economically left behind and left out. But, as usual, their agenda was more self
-
serving.

Following the 2012 World Economic Forum one commentator wrote,


Leaders at Davos could use some religious instructi
on... [Their view of] global finance
separates economic from ethical value and measures all things according to their nominal
monetary worth. As a result, capitalism grants money universal, sacred status. Thus, capitalism
profanes the sacred and sacralises

the profane
-

a modern radicalisation of the moneylenders
who desecrated the Temple and were expelled by Jesus of Nazareth. Amid the moral crisis of
global capitalism, Christianity and other world religions offer some of the most transformative
ideas and
practices. Faiths enjoin their followers to impose ethical and civic limits on the
activity of businesses.


(
-
guardian.co.uk , Thursday 26 January 2012 07.26 EST )

S
o it was big news in Davos this week when headlines proclaimed, "Religion Comes to the
Worl
d Economic Forum." Tragically however, the religious discussions did not inform economic
policies, but served primarily to highlight religiously fuelled political tensions, and to illustrate
the fact that while Christianity and Islam are increasing in deve
loping countries, the number of
people without any religion at all is increasing in wealthy nations.

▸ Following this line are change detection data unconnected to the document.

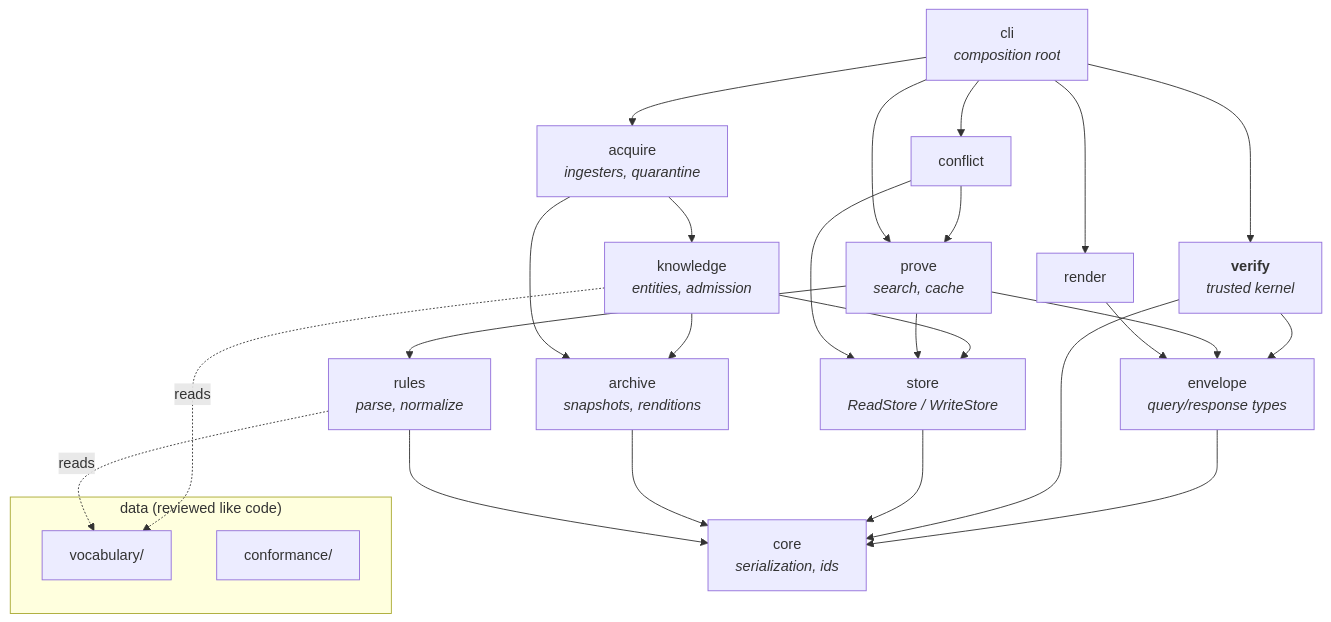
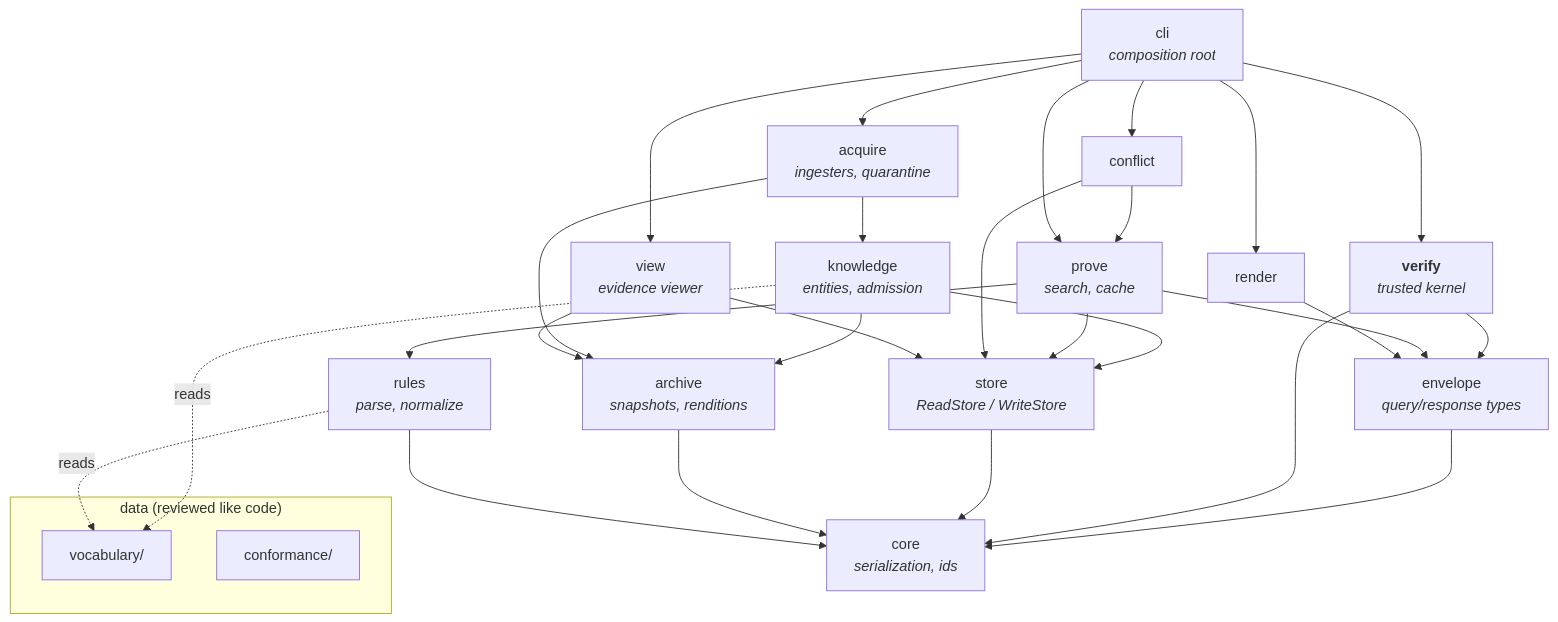
One commit to Ethan-da-Tech-Wizard/Hourglass changed the first of 2 diagrams in docs/Architecture/codebase-layout.md. Above: the diagram before and after it, drawn with Mermaid. The commit also changed other lines of this file and 6 other files, not shown here.

````diff
--- a/docs/Architecture/codebase-layout.md
+++ b/docs/Architecture/codebase-layout.md
@@ -58,44 +61,48 @@
 ```mermaid
 flowchart TD
     subgraph data["data (reviewed like code)"]
         VOC[vocabulary/]
         CONF[conformance/]
     end
 
     CORE[core<br/><i>serialization, ids</i>]
     ENV[envelope<br/><i>query/response types</i>]
     VERIFY[<b>verify</b><br/><i>trusted kernel</i>]
     STORE[store<br/><i>ReadStore / WriteStore</i>]
     ARCH[archive<br/><i>snapshots, renditions</i>]
     KNOW[knowledge<br/><i>entities, admission</i>]
     RULES[rules<br/><i>parse, normalize</i>]
     PROVE[prove<br/><i>search, cache</i>]
     CONFL[conflict]
     ACQ[acquire<br/><i>ingesters, quarantine</i>]
     REND[render]
+    VIEW[view<br/><i>evidence viewer</i>]
     CLI[cli<br/><i>composition root</i>]
 
     ENV --> CORE
     VERIFY --> CORE
     VERIFY --> ENV
     STORE --> CORE
     ARCH --> CORE
     KNOW --> STORE
     KNOW --> ARCH
     KNOW -.reads.-> VOC
     RULES --> CORE
     RULES -.reads.-> VOC
     PROVE --> STORE
     PROVE --> RULES
     PROVE --> ENV
     CONFL --> STORE
     CONFL --> PROVE
     ACQ --> KNOW
     ACQ --> ARCH
     REND --> ENV
+    VIEW --> STORE
+    VIEW --> ARCH
     CLI --> ACQ
     CLI --> PROVE
     CLI --> VERIFY
     CLI --> REND
+    CLI --> VIEW
     CLI --> CONFL
 ```
````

In thinking about Jesus and justice and economics this past week, it seemed to me that the God
of Jesus who is concerned about the poor, imprisoned and mar
ginalized has been replaced by
the self
-
serving economic "god" of unfettered capitalism. There are some who say that it's only
economics and has nothing to do with justice or religion. But if there is a God and Father of all
humankind, then it seems obscen
e for a wealthy few to perpetuate economic systems that
alienate and allow untold masses of people to languish in misery. Ironically, a recent study
points out that the net income of the 100 wealthiest billionaires in the world is enough to
eradicate extre
me poverty four times over!

Yet the real problem for me is not that there are extremely wealthy people in the world. The
problem becomes crystallized in the question, what constitutes "just" economics? This is not
simply a question of macro
-
economic theory
, but becomes a painfully personal question for me
as I am trying to figure out what it means for me to follow Jesus and live justly in a world where
so many people are treated as economic liabilities. How do I justly earn, spend and save
whatever money I
have in ways that reflect Jesus' agenda for the poor and prisoners and
people with disabilities and those who are oppressed
--

including the homeless guy sitting on
the sidewalk begging; the kids in our community who go to bed hungry; the father who lost h
is
job and can't make ends meet to support his family; the illegal migrant worker who can't get a
job; the drug
-
addicted young person who sees no future?




I feel powerless to do much about the big picture of injustice, gross inequality and
heartlessness

of the economic system in which I live, but instead of frustration and anger, I am
daily trying to do my little part in promoting a "just" economy by participating with Jesus in
extending lavish good news to the poor, freedom to prisoners, recovery to the

blind and
disabled and addicted and inclusion to the bullied and the downtrodden
--

all people who are
regarded as economic liabilities by the economic systems which hold us captive.

Workers, owners, managers, stockholders and consumers are moral agents i
n economic life. By
our choices, initiative, creativity and investment, we enhance or diminish economic
opportunity, community life and social justice. The global economy has moral dimensions and
human consequences. Decisions on investment, trade, aid and
development should protect
human life and promote human rights, especially for those most in need wherever they might
live on this globe.


-
Excerpted from "A Cathol i c Framework for Economi c Li fe" (A statement of the US Conference of Cathol i c Bi shops,
Novem
ber 1996)